What you will do: Repeat the records exactly. Leave out the pictures.
*** Opening of Data for this exercise ***
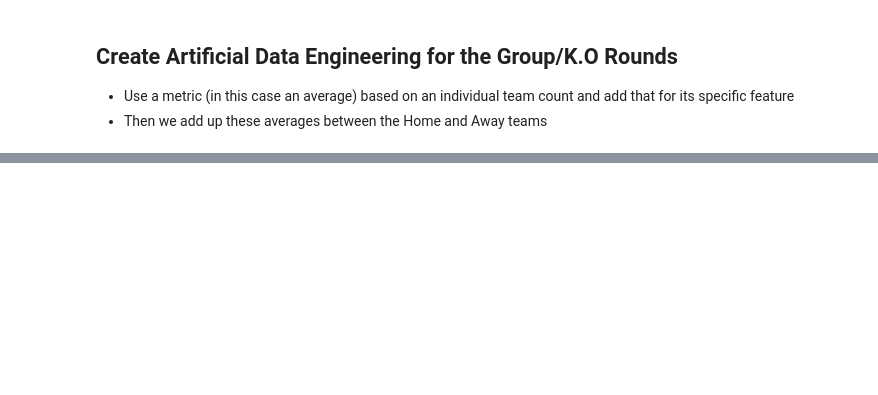
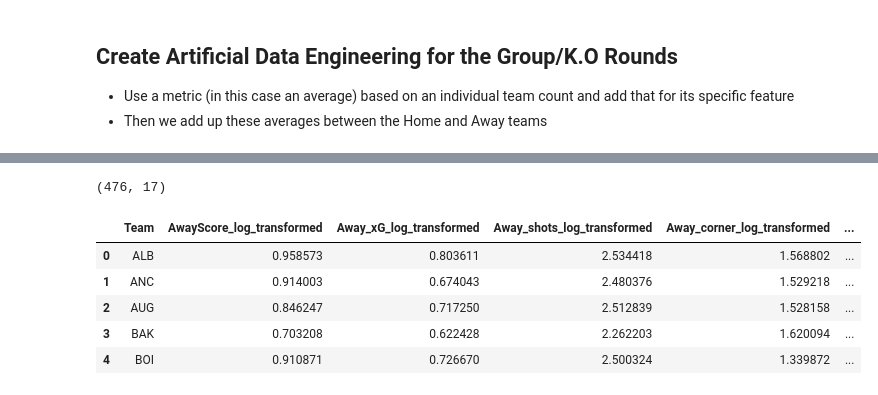
Before and after one commit to Aaryan-Patel2/SoccerPlayoffPredictions, a Jupyter notebook: main.ipynb, the cells around one changed output, grey strips where cells are left out. Drawn from its saved outputs; the diff is of its cells as text; code cells hidden in the pictures; blank space fills up the shorter version.

```diff
--- a/main.ipynb
+++ b/main.ipynb
@@ -210,0 +274,57 @@ log_transformed_features = log_transformed_features.reset_index(drop=True)
+# %%
+df_log_transformed = df_log_transformed.reset_index(drop=True)
+
+log_df = pd.concat([labels, df_log_transformed], axis=1)
+# %%
+log_df.head()
+
+print(log_df.shape)
+# %% [output]
+(476, 17)
+# %%
+# Create an empty DataFrame to store all the data
+all_away_games_df = pd.DataFrame()
+
+# Iterate through the instances of log_df
+for i in range(0, len(log_df), 17):
+    # Get the Away Team name for the current set of instances
+    away_team = log_df.loc[i, 'AwayTeam']
+
+    # Create a DataFrame for the current Away Team
+    away_games_df = pd.DataFrame()
+
+    # Iterate through the next 17 instances and add the data to the DataFrame
+    for j in range(i, i+17):
+        # Add the data to the DataFrame
+        away_games_df = pd.concat([away_games_df, log_df.loc[j:j]], ignore_index=True)
+
+    # Add the Away Team name as a new column
+    away_games_df['AwayTeam'] = away_team
+
+    # Concatenate the current DataFrame with the main DataFrame
+    all_away_games_df = pd.concat([all_away_games_df, away_games_df], ignore_index=True)
+
+# Now all_away_games_df contains the data for all away teams
+# You can calculate the average of each feature for each team like this:
+# Select only the numeric columns
+numeric_columns = all_away_games_df.select_dtypes(include=[np.number]).columns.tolist()
+
+# Calculate the mean of the numeric columns
+away_games_avg = all_away_games_df.groupby('AwayTeam')[numeric_columns].mean()
+away_games_avg.reset_index(inplace=True)
+
+away_games_avg = away_games_avg.drop(columns=away_games_avg.filter(like='Home').columns)
+# %%
+away_games_avg.head()
+
+away_games_avg = away_games_avg.rename(columns={'AwayTeam': 'Team'})
+transformed_features = away_games_avg.copy()
+
+transformed_features.head()
+# %% [output]
+|  | Team | AwayScore_log_transformed | Away_xG_log_transformed | Away_shots_log_transformed | Away_corner_log_transformed | ... |
+| 0 | ALB | 0.958573 | 0.803611 | 2.534418 | 1.568802 | ... |
+| 1 | ANC | 0.914003 | 0.674043 | 2.480376 | 1.529218 | ... |
+| 2 | AUG | 0.846247 | 0.717250 | 2.512839 | 1.528158 | ... |
+| 3 | BAK | 0.703208 | 0.622428 | 2.262203 | 1.620094 | ... |
+| 4 | BOI | 0.910871 | 0.726670 | 2.500324 | 1.339872 | ... |
```
Also changed, not shown: parts of 24 cells of this notebook.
*** Close of Data for this exercise ***
Response:
Before and after one commit to Aaryan-Patel2/SoccerPlayoffPredictions, a Jupyter notebook: main.ipynb, the cells around one changed output, grey strips where cells are left out. Drawn from its saved outputs; the diff is of its cells as text; code cells hidden in the pictures; blank space fills up the shorter version.

```diff
--- a/main.ipynb
+++ b/main.ipynb
@@ -210,0 +274,57 @@ log_transformed_features = log_transformed_features.reset_index(drop=True)
+# %%
+df_log_transformed = df_log_transformed.reset_index(drop=True)
+
+log_df = pd.concat([labels, df_log_transformed], axis=1)
+# %%
+log_df.head()
+
+print(log_df.shape)
+# %% [output]
+(476, 17)
+# %%
+# Create an empty DataFrame to store all the data
+all_away_games_df = pd.DataFrame()
+
+# Iterate through the instances of log_df
+for i in range(0, len(log_df), 17):
+    # Get the Away Team name for the current set of instances
+    away_team = log_df.loc[i, 'AwayTeam']
+
+    # Create a DataFrame for the current Away Team
+    away_games_df = pd.DataFrame()
+
+    # Iterate through the next 17 instances and add the data to the DataFrame
+    for j in range(i, i+17):
+        # Add the data to the DataFrame
+        away_games_df = pd.concat([away_games_df, log_df.loc[j:j]], ignore_index=True)
+
+    # Add the Away Team name as a new column
+    away_games_df['AwayTeam'] = away_team
+
+    # Concatenate the current DataFrame with the main DataFrame
+    all_away_games_df = pd.concat([all_away_games_df, away_games_df], ignore_index=True)
+
+# Now all_away_games_df contains the data for all away teams
+# You can calculate the average of each feature for each team like this:
+# Select only the numeric columns
+numeric_columns = all_away_games_df.select_dtypes(include=[np.number]).columns.tolist()
+
+# Calculate the mean of the numeric columns
+away_games_avg = all_away_games_df.groupby('AwayTeam')[numeric_columns].mean()
+away_games_avg.reset_index(inplace=True)
+
+away_games_avg = away_games_avg.drop(columns=away_games_avg.filter(like='Home').columns)
+# %%
+away_games_avg.head()
+
+away_games_avg = away_games_avg.rename(columns={'AwayTeam': 'Team'})
+transformed_features = away_games_avg.copy()
+
+transformed_features.head()
+# %% [output]
+|  | Team | AwayScore_log_transformed | Away_xG_log_transformed | Away_shots_log_transformed | Away_corner_log_transformed | ... |
+| 0 | ALB | 0.958573 | 0.803611 | 2.534418 | 1.568802 | ... |
+| 1 | ANC | 0.914003 | 0.674043 | 2.480376 | 1.529218 | ... |
+| 2 | AUG | 0.846247 | 0.717250 | 2.512839 | 1.528158 | ... |
+| 3 | BAK | 0.703208 | 0.622428 | 2.262203 | 1.620094 | ... |
+| 4 | BOI | 0.910871 | 0.726670 | 2.500324 | 1.339872 | ... |
```
Also changed, not shown: parts of 24 cells of this notebook.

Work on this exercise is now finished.